**WORK ORDER:**
The entries below are to be duplicated exactly, with nothing left out.

**RECORDS FOR THIS TASK:**
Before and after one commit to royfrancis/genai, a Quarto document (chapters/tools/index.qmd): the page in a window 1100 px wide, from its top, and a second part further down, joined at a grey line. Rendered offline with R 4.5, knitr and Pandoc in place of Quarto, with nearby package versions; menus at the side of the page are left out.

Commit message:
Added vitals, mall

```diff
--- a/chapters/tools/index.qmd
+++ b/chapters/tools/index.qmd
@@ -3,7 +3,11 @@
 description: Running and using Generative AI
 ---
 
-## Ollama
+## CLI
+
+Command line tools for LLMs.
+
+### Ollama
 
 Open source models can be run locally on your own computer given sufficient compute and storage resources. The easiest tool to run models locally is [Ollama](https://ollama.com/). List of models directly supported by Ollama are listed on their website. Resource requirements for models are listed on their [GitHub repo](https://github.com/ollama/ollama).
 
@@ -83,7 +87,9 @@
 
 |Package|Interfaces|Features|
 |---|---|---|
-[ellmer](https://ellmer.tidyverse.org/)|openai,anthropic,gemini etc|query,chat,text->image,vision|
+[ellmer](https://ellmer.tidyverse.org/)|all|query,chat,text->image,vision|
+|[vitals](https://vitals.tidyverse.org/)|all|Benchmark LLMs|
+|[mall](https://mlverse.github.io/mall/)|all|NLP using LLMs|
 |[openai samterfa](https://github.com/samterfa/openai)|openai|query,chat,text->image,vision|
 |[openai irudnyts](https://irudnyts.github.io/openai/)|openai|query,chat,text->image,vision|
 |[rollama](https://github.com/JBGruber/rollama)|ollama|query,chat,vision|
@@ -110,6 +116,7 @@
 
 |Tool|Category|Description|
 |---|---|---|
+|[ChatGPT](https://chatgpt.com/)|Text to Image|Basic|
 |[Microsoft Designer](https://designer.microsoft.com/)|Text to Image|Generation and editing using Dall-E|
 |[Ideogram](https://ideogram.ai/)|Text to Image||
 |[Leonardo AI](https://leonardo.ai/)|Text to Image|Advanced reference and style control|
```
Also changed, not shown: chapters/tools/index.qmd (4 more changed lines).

**RESPONSE AREA:**
Before and after one commit to royfrancis/genai, a Quarto document (chapters/tools/index.qmd): the page in a window 1100 px wide, from its top, and a second part further down, joined at a grey line. Rendered offline with R 4.5, knitr and Pandoc in place of Quarto, with nearby package versions; menus at the side of the page are left out.

Commit message:
Added vitals, mall

```diff
--- a/chapters/tools/index.qmd
+++ b/chapters/tools/index.qmd
@@ -3,7 +3,11 @@
 description: Running and using Generative AI
 ---
 
-## Ollama
+## CLI
+
+Command line tools for LLMs.
+
+### Ollama
 
 Open source models can be run locally on your own computer given sufficient compute and storage resources. The easiest tool to run models locally is [Ollama](https://ollama.com/). List of models directly supported by Ollama are listed on their website. Resource requirements for models are listed on their [GitHub repo](https://github.com/ollama/ollama).
 
@@ -83,7 +87,9 @@
 
 |Package|Interfaces|Features|
 |---|---|---|
-[ellmer](https://ellmer.tidyverse.org/)|openai,anthropic,gemini etc|query,chat,text->image,vision|
+[ellmer](https://ellmer.tidyverse.org/)|all|query,chat,text->image,vision|
+|[vitals](https://vitals.tidyverse.org/)|all|Benchmark LLMs|
+|[mall](https://mlverse.github.io/mall/)|all|NLP using LLMs|
 |[openai samterfa](https://github.com/samterfa/openai)|openai|query,chat,text->image,vision|
 |[openai irudnyts](https://irudnyts.github.io/openai/)|openai|query,chat,text->image,vision|
 |[rollama](https://github.com/JBGruber/rollama)|ollama|query,chat,vision|
@@ -110,6 +116,7 @@
 
 |Tool|Category|Description|
 |---|---|---|
+|[ChatGPT](https://chatgpt.com/)|Text to Image|Basic|
 |[Microsoft Designer](https://designer.microsoft.com/)|Text to Image|Generation and editing using Dall-E|
 |[Ideogram](https://ideogram.ai/)|Text to Image||
 |[Leonardo AI](https://leonardo.ai/)|Text to Image|Advanced reference and style control|
```
Also changed, not shown: chapters/tools/index.qmd (4 more changed lines).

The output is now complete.